Work item: Before repeating the entries below, strip out every picture and keep all else as it is.

Edit difference data:

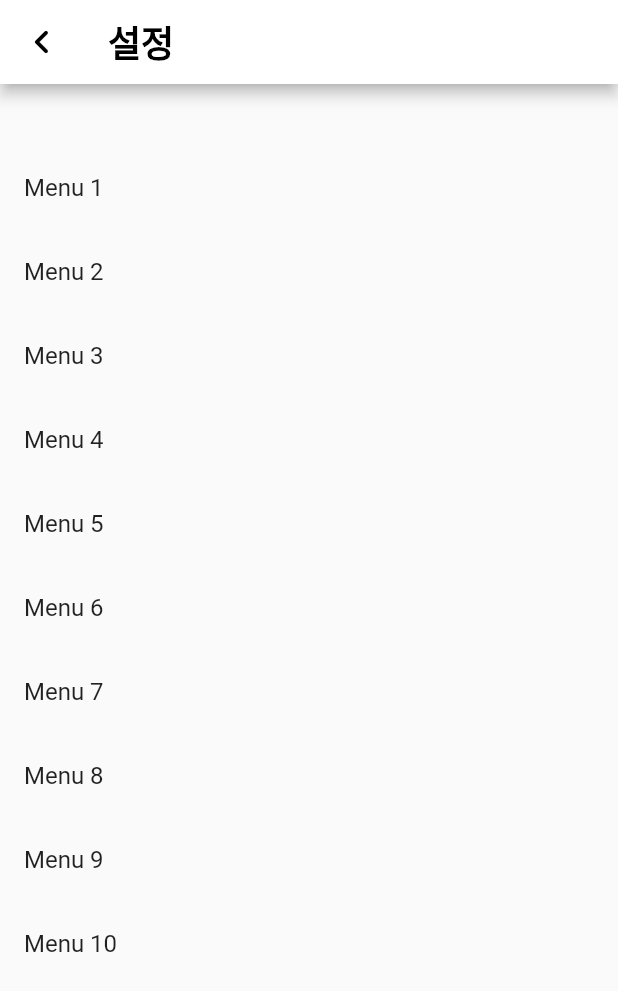
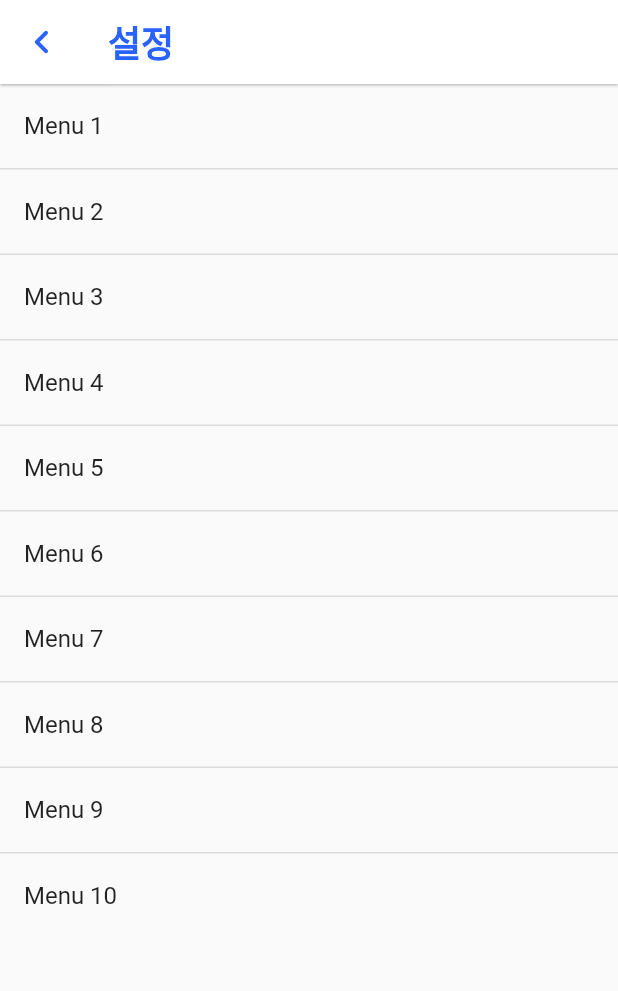
Before and after one commit to outters/gongpot_client, a Flutter app: the Setting screen opened by its route, on a phone screen of 412 x 824 dp. Shown: the top 991 px of the screen. Run offline on Flutter 3.47's test engine with Material 2 defaults, Android fonts, the phone set to English and light mode, and no system bars; our stand-ins replace go_router, logger.

Commit message:
rfc: refactor codes

```diff
--- a/lib/views/settings/setting.dart
+++ b/lib/views/settings/setting.dart
@@ -8,20 +8,21 @@ class Setting extends StatelessWidget {
   Widget build(BuildContext context) {
     return Scaffold(
       appBar: AppBar(
+        elevation: 0.7,
         leading: IconButton(
           onPressed: () => context.pop(),
           constraints: const BoxConstraints(),
           iconSize: 32.0,
           icon: Icon(
             Icons.chevron_left_rounded,
-            color: Theme.of(context).colorScheme.onBackground,
+            color: Theme.of(context).colorScheme.primary,
           ),
         ),
         title: Text(
           '설정',
           style: TextStyle(
             fontSize: 24.0,
-            color: Theme.of(context).colorScheme.onBackground,
+            color: Theme.of(context).colorScheme.primary,
             fontWeight: FontWeight.bold,
           ),
         ),
@@ -29,11 +30,13 @@ class Setting extends StatelessWidget {
       ),
       body: Column(
         children: [
-          SizedBox(height: MediaQuery.of(context).size.height * 0.05),
           Expanded(
-            child: ListView.builder(
+            child: ListView.separated(
               itemCount: 10,
-              itemBuilder: (context, index) => ListTile(title: Text('Menu ${index + 1}')),
+              itemBuilder: (context, index) => ListTile(
+                title: Text('Menu ${index + 1}'),
+              ),
+              separatorBuilder: (context, index) => const Divider(thickness: 1.0, height: 1.0),
             ),
           ),
         ],
```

Your solution:
Before and after one commit to outters/gongpot_client, a Flutter app: the Setting screen opened by its route, on a phone screen of 412 x 824 dp. Shown: the top 991 px of the screen. Run offline on Flutter 3.47's test engine with Material 2 defaults, Android fonts, the phone set to English and light mode, and no system bars; our stand-ins replace go_router, logger.

Commit message:
rfc: refactor codes

```diff
--- a/lib/views/settings/setting.dart
+++ b/lib/views/settings/setting.dart
@@ -8,20 +8,21 @@ class Setting extends StatelessWidget {
   Widget build(BuildContext context) {
     return Scaffold(
       appBar: AppBar(
+        elevation: 0.7,
         leading: IconButton(
           onPressed: () => context.pop(),
           constraints: const BoxConstraints(),
           iconSize: 32.0,
           icon: Icon(
             Icons.chevron_left_rounded,
-            color: Theme.of(context).colorScheme.onBackground,
+            color: Theme.of(context).colorScheme.primary,
           ),
         ),
         title: Text(
           '설정',
           style: TextStyle(
             fontSize: 24.0,
-            color: Theme.of(context).colorScheme.onBackground,
+            color: Theme.of(context).colorScheme.primary,
             fontWeight: FontWeight.bold,
           ),
         ),
@@ -29,11 +30,13 @@ class Setting extends StatelessWidget {
       ),
       body: Column(
         children: [
-          SizedBox(height: MediaQuery.of(context).size.height * 0.05),
           Expanded(
-            child: ListView.builder(
+            child: ListView.separated(
               itemCount: 10,
-              itemBuilder: (context, index) => ListTile(title: Text('Menu ${index + 1}')),
+              itemBuilder: (context, index) => ListTile(
+                title: Text('Menu ${index + 1}'),
+              ),
+              separatorBuilder: (context, index) => const Divider(thickness: 1.0, height: 1.0),
             ),
           ),
         ],
```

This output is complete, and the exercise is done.